╭─ INFORMATION SHOWN

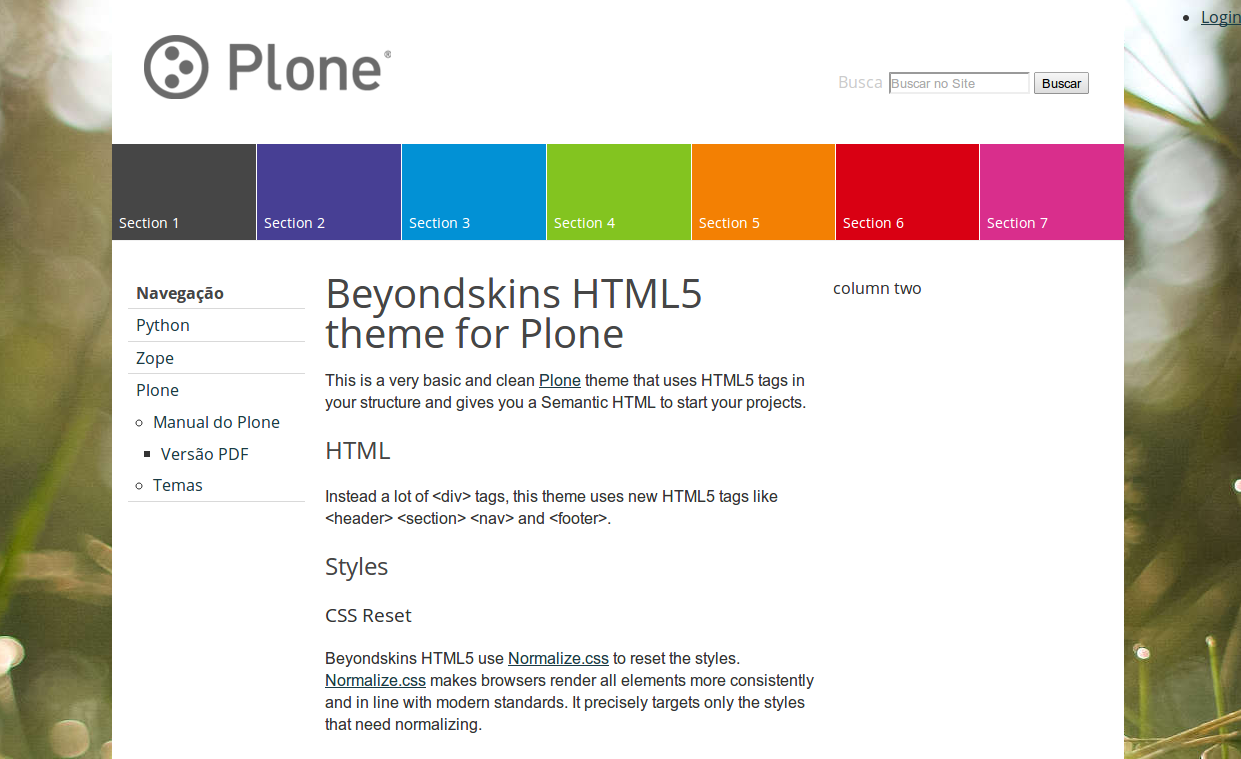
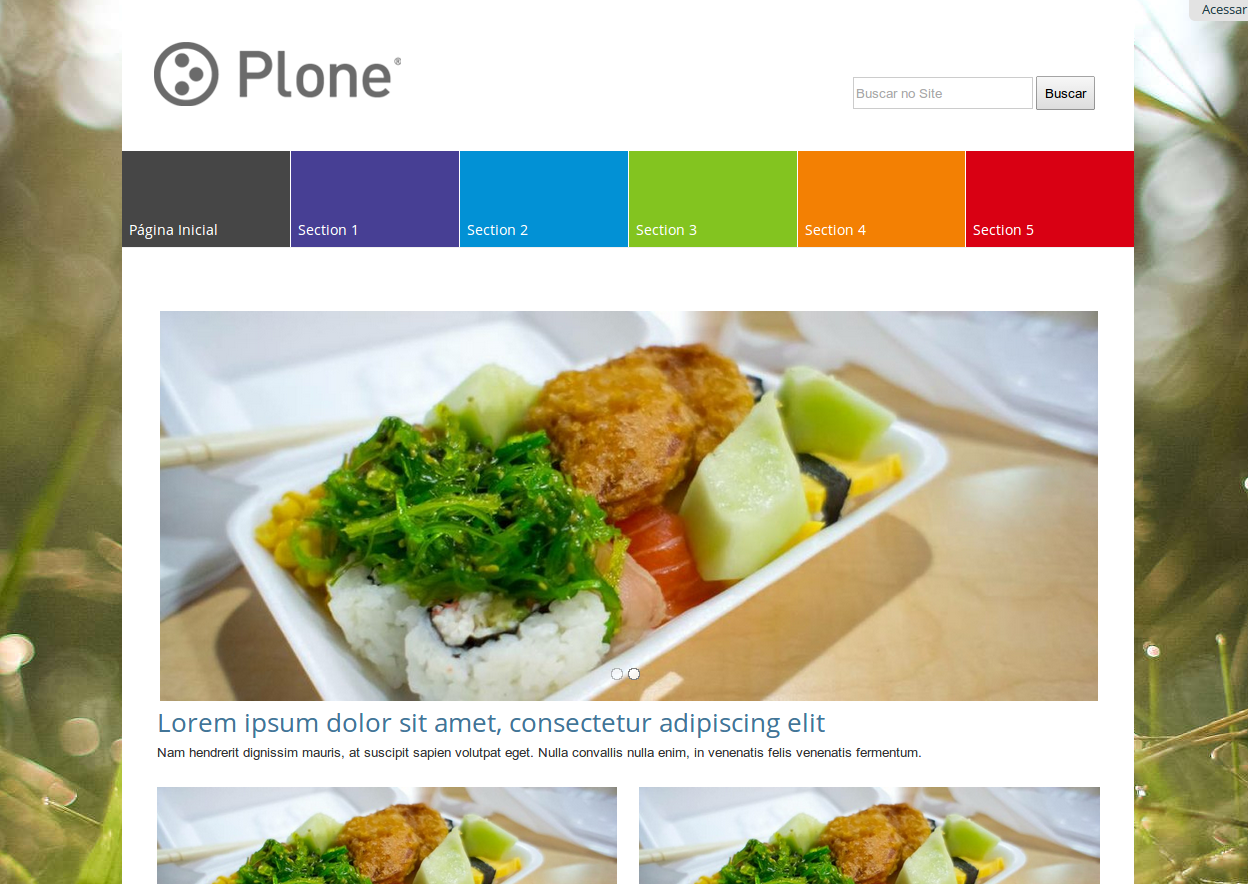
Styles for cover tiles

diff --git a/style.css b/style.css
@@ -86,6 +86,7 @@ a:visited,
 #content a:link,
 dl.portlet a:link {
   color: #1a3c45;
+  border-bottom: none;
 }
 .state-published {
   color: #1a3c45 !important;
@@ -135,7 +136,7 @@ header a:hover {
 #logo {
   width: 40%;
   float: left;
-  padding: 2em;
+  padding: 1.5em 2em;
 }
 #logo a {
   font-family: 'Open Sans', sans-serif;
@@ -154,8 +155,7 @@ header a:hover {
   width: 45%;
   float: right;
   text-align: right;
-  padding: 5em 2em 1em 0;
-  margin: 6em 2em 0 0;
+  padding: 5em 3em 1em 0;
 }
 #portal-searchbox input.searchField {
   border: 1px solid #ccc;
@@ -255,13 +255,15 @@ h6 {
 h1 {
   color: #464646;
   border: none;
-  margin-bottom: 0;
+  margin-bottom: 0.6em;
   margin-top: 0;
   font-size: 2.5em;
   line-height: 1em;
 }
 h2 {
   color: #464646;
+  line-height: 1.2em;
+  margin-bottom: 0.5em;
 }
 #content .documentDescription,
 #content #description {
@@ -270,6 +272,31 @@ h2 {
   margin-bottom: 1em;
 }
 /********** Tiles **********/
+.tile img {
+  max-width: 100%;
+  height: auto;
+}
+/* galeria */
+.cover-carousel-tile {
+  margin-bottom: 2em;
+}
+.galleria-stage {
+  top: 0;
+  left: 0;
+  right: 0;
+}
+.galleria-info-text {
+  padding: 0;
+}
+.galleria-info-title {
+  font: bold 2em/1.1 'Open Sans', sans-serif;
+  font-weight: normal;
+}
+.galleria-info-description {
+  font: normal 1em/1.4 arial, helvetica, sans-serif;
+  margin: 0;
+  color: #333333;
+}
 /*********** Portlets ***********/
 /* general styles */
 .portletHeader,
@@ -344,8 +371,9 @@ aside a {
 /********** Footer **********/
 footer {
   background: #ffffff;
-  padding: 2em;
+  padding: 2em 2em 0 2em;
   font-size: 80%;
+  border-top: 1px solid #ccc;
 }
 footer p {
   margin-bottom: 2em;

diff --git a/style.less b/style.less
@@ -100,6 +100,7 @@ a:visited,
 #content a:link, 
 dl.portlet a:link {
 	color:@main-link;
+	border-bottom: none;
 }
 .state-published {
   color:@main-link !important;
@@ -159,7 +160,7 @@ header a:hover {
 #logo {
 	width: 40%;
 	float: left;
-	padding: 2em;
+	padding: 1.5em 2em;
 }
 #logo a {
 	font-family: @title-font;
@@ -180,8 +181,7 @@ header a:hover {
 	width: 45%;
 	float: right;
 	text-align: right;
-	padding: 5em 2em 1em 0;
-	margin: 6em 2em 0 0;
+	padding: 5em 3em 1em 0;
 }
 #portal-searchbox input.searchField {
 	border: 1px solid #ccc;
@@ -268,13 +268,15 @@ h1, h2, h3, h4, h5, h6 {
 h1 {
     color: @title-color;
     border: none;
-    margin-bottom: 0;
+    margin-bottom: 0.6em;
     margin-top: 0;
     font-size: 2.5em;
     line-height: 1em;
 }
 h2 {
-    color: @title-color;    
+    color: @title-color;
+    line-height: 1.2em;
+	margin-bottom: 0.5em;
 }
 #content .documentDescription, #content #description {
     color: lighten(@main-text, 10%); 
@@ -283,7 +285,32 @@ h2 {
 }
 
 /********** Tiles **********/
+.tile img {
+	max-width: 100%;
+	height: auto;
+}
 
+/* galeria */
+.cover-carousel-tile {
+	margin-bottom: 2em;
+}
+.galleria-stage {
+	top: 0;
+	left: 0;
+	right: 0;
+}
+.galleria-info-text {
+	padding: 0;
+}
+.galleria-info-title {
+	font: bold 2em/1.1 @title-font;
+	font-weight: normal;
+}
+.galleria-info-description {
+	font: normal 1em/1.4 @text-font;
+	margin: 0;
+	color: @main-text;
+}
 
 /*********** Portlets ***********/
 
@@ -354,8 +381,9 @@ aside a {
 /********** Footer **********/
 footer {
 	background: @content-color;
-	padding: 2em;
+	padding: 2em 2em 0 2em;
     font-size: 80%;
+    border-top: 1px solid #ccc;
 }
 
 footer p {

╰─

> EXERCISE BRIEF:
The answer is the records above, repeated exactly, with no picture in it.

> ANSWER TO THIS PROBLEM:
Styles for cover tiles

diff --git a/style.css b/style.css
@@ -86,6 +86,7 @@ a:visited,
 #content a:link,
 dl.portlet a:link {
   color: #1a3c45;
+  border-bottom: none;
 }
 .state-published {
   color: #1a3c45 !important;
@@ -135,7 +136,7 @@ header a:hover {
 #logo {
   width: 40%;
   float: left;
-  padding: 2em;
+  padding: 1.5em 2em;
 }
 #logo a {
   font-family: 'Open Sans', sans-serif;
@@ -154,8 +155,7 @@ header a:hover {
   width: 45%;
   float: right;
   text-align: right;
-  padding: 5em 2em 1em 0;
-  margin: 6em 2em 0 0;
+  padding: 5em 3em 1em 0;
 }
 #portal-searchbox input.searchField {
   border: 1px solid #ccc;
@@ -255,13 +255,15 @@ h6 {
 h1 {
   color: #464646;
   border: none;
-  margin-bottom: 0;
+  margin-bottom: 0.6em;
   margin-top: 0;
   font-size: 2.5em;
   line-height: 1em;
 }
 h2 {
   color: #464646;
+  line-height: 1.2em;
+  margin-bottom: 0.5em;
 }
 #content .documentDescription,
 #content #description {
@@ -270,6 +272,31 @@ h2 {
   margin-bottom: 1em;
 }
 /********** Tiles **********/
+.tile img {
+  max-width: 100%;
+  height: auto;
+}
+/* galeria */
+.cover-carousel-tile {
+  margin-bottom: 2em;
+}
+.galleria-stage {
+  top: 0;
+  left: 0;
+  right: 0;
+}
+.galleria-info-text {
+  padding: 0;
+}
+.galleria-info-title {
+  font: bold 2em/1.1 'Open Sans', sans-serif;
+  font-weight: normal;
+}
+.galleria-info-description {
+  font: normal 1em/1.4 arial, helvetica, sans-serif;
+  margin: 0;
+  color: #333333;
+}
 /*********** Portlets ***********/
 /* general styles */
 .portletHeader,
@@ -344,8 +371,9 @@ aside a {
 /********** Footer **********/
 footer {
   background: #ffffff;
-  padding: 2em;
+  padding: 2em 2em 0 2em;
   font-size: 80%;
+  border-top: 1px solid #ccc;
 }
 footer p {
   margin-bottom: 2em;

diff --git a/style.less b/style.less
@@ -100,6 +100,7 @@ a:visited,
 #content a:link, 
 dl.portlet a:link {
 	color:@main-link;
+	border-bottom: none;
 }
 .state-published {
   color:@main-link !important;
@@ -159,7 +160,7 @@ header a:hover {
 #logo {
 	width: 40%;
 	float: left;
-	padding: 2em;
+	padding: 1.5em 2em;
 }
 #logo a {
 	font-family: @title-font;
@@ -180,8 +181,7 @@ header a:hover {
 	width: 45%;
 	float: right;
 	text-align: right;
-	padding: 5em 2em 1em 0;
-	margin: 6em 2em 0 0;
+	padding: 5em 3em 1em 0;
 }
 #portal-searchbox input.searchField {
 	border: 1px solid #ccc;
@@ -268,13 +268,15 @@ h1, h2, h3, h4, h5, h6 {
 h1 {
     color: @title-color;
     border: none;
-    margin-bottom: 0;
+    margin-bottom: 0.6em;
     margin-top: 0;
     font-size: 2.5em;
     line-height: 1em;
 }
 h2 {
-    color: @title-color;    
+    color: @title-color;
+    line-height: 1.2em;
+	margin-bottom: 0.5em;
 }
 #content .documentDescription, #content #description {
     color: lighten(@main-text, 10%); 
@@ -283,7 +285,32 @@ h2 {
 }
 
 /********** Tiles **********/
+.tile img {
+	max-width: 100%;
+	height: auto;
+}
 
+/* galeria */
+.cover-carousel-tile {
+	margin-bottom: 2em;
+}
+.galleria-stage {
+	top: 0;
+	left: 0;
+	right: 0;
+}
+.galleria-info-text {
+	padding: 0;
+}
+.galleria-info-title {
+	font: bold 2em/1.1 @title-font;
+	font-weight: normal;
+}
+.galleria-info-description {
+	font: normal 1em/1.4 @text-font;
+	margin: 0;
+	color: @main-text;
+}
 
 /*********** Portlets ***********/
 
@@ -354,8 +381,9 @@ aside a {
 /********** Footer **********/
 footer {
 	background: @content-color;
-	padding: 2em;
+	padding: 2em 2em 0 2em;
     font-size: 80%;
+    border-top: 1px solid #ccc;
 }
 
 footer p {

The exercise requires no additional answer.